The first option – cleaning house – would set Indy up for another run of success. The second – maintaining the status quo – would guarantee plenty of available seats at Lucas Oil Stadium in the near future.
I'm siding with an extreme makeover.
Irsay should thank Bill Polian, Chris Polian, Jim Caldwell, most of the coaching staff and maybe a couple of veteran free agents and retool the operation. It's not personal. It's business. A severe jolt is what the franchise needs.
The Colts are 0-7 and surrendered more points Sunday than they ever had and more than any NFL team since 1985. The current roster is the weakest in years. That's the Polians' fault, even with injuries to Peyton Manning, Gary Brackett and Melvin Bullitt. The game-day play in New Orleans was undisciplined and confused. That's the coaches' fault.
Some kind of change is needed. That's not up for debate.
Popular consensus seems to favor the Colts building for the future with a healthy Manning mentoring his replacement, possibly Stanford quarterback Andrew Luck.
The Colts, if they have that top pick, should consider either trading the pick before the draft, drafting Luck and then trading him, switching to Luck and shopping Manning or developing the eventual quarterback transition.
The idea of trading Manning sounds like sacrilege until you remember San Francisco 49ers fans watched Joe Montana leave and play for the Kansas City Chiefs. Now, the 49ers had Steve Young to plug in when Montana left. The Colts don't yet have a similar replacement. Maybe there's a Young in this year's draft. Maybe it's Luck.
I don't believe Irsay has the stomach or heart to trade Manning, assuming Manning doesn't retire from his neck issues. Manning's return to the field can't be assumed, however, which makes this coming offseason even more important.
Irsay wants Manning to retire as a Colt, which is why he signed him to the gigantic new contract. It's a nice sentiment, but sentiment doesn't win games or keep teams among the elite in the NFL.

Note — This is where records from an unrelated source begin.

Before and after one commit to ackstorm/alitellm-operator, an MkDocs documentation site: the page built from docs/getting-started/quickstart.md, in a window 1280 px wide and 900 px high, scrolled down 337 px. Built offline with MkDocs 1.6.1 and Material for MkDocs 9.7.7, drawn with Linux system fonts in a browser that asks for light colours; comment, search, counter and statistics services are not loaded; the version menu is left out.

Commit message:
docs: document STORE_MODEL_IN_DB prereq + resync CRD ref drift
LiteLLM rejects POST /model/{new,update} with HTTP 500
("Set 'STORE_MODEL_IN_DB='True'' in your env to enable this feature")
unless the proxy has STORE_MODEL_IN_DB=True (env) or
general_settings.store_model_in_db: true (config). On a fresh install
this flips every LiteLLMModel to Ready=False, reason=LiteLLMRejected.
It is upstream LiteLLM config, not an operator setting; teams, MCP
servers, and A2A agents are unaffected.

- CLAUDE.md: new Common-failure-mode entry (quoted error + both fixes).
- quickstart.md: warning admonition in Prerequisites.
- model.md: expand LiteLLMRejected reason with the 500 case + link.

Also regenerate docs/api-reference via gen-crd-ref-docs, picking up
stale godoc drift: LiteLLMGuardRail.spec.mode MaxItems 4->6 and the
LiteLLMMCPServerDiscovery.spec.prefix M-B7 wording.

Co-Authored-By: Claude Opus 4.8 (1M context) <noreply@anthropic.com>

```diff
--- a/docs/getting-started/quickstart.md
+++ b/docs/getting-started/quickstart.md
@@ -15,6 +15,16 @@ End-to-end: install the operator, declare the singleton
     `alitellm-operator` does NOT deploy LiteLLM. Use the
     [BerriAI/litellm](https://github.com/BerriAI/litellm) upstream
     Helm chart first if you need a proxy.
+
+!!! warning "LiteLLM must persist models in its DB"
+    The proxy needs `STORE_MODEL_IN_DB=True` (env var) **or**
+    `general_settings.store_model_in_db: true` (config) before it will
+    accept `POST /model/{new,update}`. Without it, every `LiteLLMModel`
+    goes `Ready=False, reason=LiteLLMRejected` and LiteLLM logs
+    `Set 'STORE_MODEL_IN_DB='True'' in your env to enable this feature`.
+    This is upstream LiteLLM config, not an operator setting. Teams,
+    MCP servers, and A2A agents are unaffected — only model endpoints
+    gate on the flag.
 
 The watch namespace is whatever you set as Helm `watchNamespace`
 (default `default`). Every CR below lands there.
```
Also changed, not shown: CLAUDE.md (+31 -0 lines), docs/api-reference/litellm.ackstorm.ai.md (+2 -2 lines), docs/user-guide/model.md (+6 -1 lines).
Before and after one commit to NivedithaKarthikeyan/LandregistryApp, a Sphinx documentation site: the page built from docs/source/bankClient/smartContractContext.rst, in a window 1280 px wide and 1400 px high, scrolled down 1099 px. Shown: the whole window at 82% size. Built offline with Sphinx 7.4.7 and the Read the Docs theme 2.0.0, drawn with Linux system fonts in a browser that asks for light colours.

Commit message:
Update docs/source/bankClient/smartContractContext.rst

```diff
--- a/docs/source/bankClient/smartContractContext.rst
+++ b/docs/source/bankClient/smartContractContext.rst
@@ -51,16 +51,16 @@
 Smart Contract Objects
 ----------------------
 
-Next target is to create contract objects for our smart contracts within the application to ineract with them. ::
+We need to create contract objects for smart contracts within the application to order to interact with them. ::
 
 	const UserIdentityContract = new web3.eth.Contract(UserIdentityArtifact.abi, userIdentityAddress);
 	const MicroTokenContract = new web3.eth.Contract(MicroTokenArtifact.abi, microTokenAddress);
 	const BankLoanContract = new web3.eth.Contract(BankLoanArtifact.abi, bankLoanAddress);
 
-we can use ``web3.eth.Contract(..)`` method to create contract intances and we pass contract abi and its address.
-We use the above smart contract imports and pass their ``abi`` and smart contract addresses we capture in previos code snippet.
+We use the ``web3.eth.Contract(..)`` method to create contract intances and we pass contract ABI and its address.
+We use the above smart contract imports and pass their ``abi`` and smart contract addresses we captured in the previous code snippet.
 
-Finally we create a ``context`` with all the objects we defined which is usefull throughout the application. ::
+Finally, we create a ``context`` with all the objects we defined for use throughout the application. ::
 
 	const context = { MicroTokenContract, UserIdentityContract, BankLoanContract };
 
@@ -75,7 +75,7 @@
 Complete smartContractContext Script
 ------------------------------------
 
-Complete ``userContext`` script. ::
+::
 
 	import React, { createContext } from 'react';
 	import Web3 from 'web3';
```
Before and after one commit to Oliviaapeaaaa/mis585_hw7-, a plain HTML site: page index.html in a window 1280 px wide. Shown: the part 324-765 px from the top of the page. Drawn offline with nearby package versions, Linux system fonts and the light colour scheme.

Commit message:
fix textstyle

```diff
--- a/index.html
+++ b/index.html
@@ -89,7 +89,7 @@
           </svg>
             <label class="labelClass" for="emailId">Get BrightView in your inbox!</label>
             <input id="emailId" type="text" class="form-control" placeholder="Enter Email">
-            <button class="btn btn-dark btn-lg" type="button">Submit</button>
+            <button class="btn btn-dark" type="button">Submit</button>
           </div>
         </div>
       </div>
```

There are teams out there who would be willing to pay a nice price for a healthy Manning. I'm thinking Washington Redskins, for starters. And that price has to be higher than the first-round picks the Oakland Raiders traded for Carson Palmer.
The downside to that idea, and it's a big one, is that Manning might then lead another team to a Super Bowl title while the Colts miss the playoffs again in the process of rebuilding.
I'm not advocating trading Manning. The ideal would have him playing well for three more years, mentoring his successor and maybe eventually moving into a coordinator's role. I'm just saying everything should be on the table in considering how to fix the Colts.
If the Colts stand still, hoping the return of Manning changes everything, they'll be wrong. More moves are necessary to build beyond the next couple seasons. Manning might have guided this team to 3-4 or 4-3 at this point. But he'll be 36 next season and he doesn't play cornerback or tackle anyone.
Can a healthy Manning still lead a team to the Super Bowl? Yes, if that team has the rest of its game (defense, special teams) in order. I feel good about the Colts' punting and field-goal kicking right now. Not so much everything else.
At the very least, the 62-7 loss to the Saints revealed the time is approaching for fresh leadership. Caldwell was hired because he offered a smooth transition from Tony Dungy, similar in style and approach. That worked short term. Yet where are the decisions, game-day or otherwise, that serve as an example of Caldwell's unique strengths as a coach?
Right or wrong, Caldwell is best known for pulling his starters rather than shooting for the perfect season in 2009. He's a good man and he has his players' respect. But pro coaching is a bottom-line job and it's unacceptable to be 0-7 and the worst team in football.
The Colts could use a fresh voice who challenges veterans, ditches ineffective schemes and players and hires assistant coaches who are innovative and adept at adjusting their game plans on the fly. One of Dungy's strengths was how his teams regrouped at halftime and played better in the third quarter. That hasn't happened with regularity recently.
Manning's absence caught everyone off guard, and accelerated the arrival at the crossroads where the Colts are standing. But they can no longer deny the locale.
The Colts of 2002-2010 ranked with the Patriots and Steelers as the NFL's best.
Yesterday, all their troubles seemed so far away. Now it looks as though they're here to stay, unless Irsay makes the tough calls and shakes things up to build a contender again.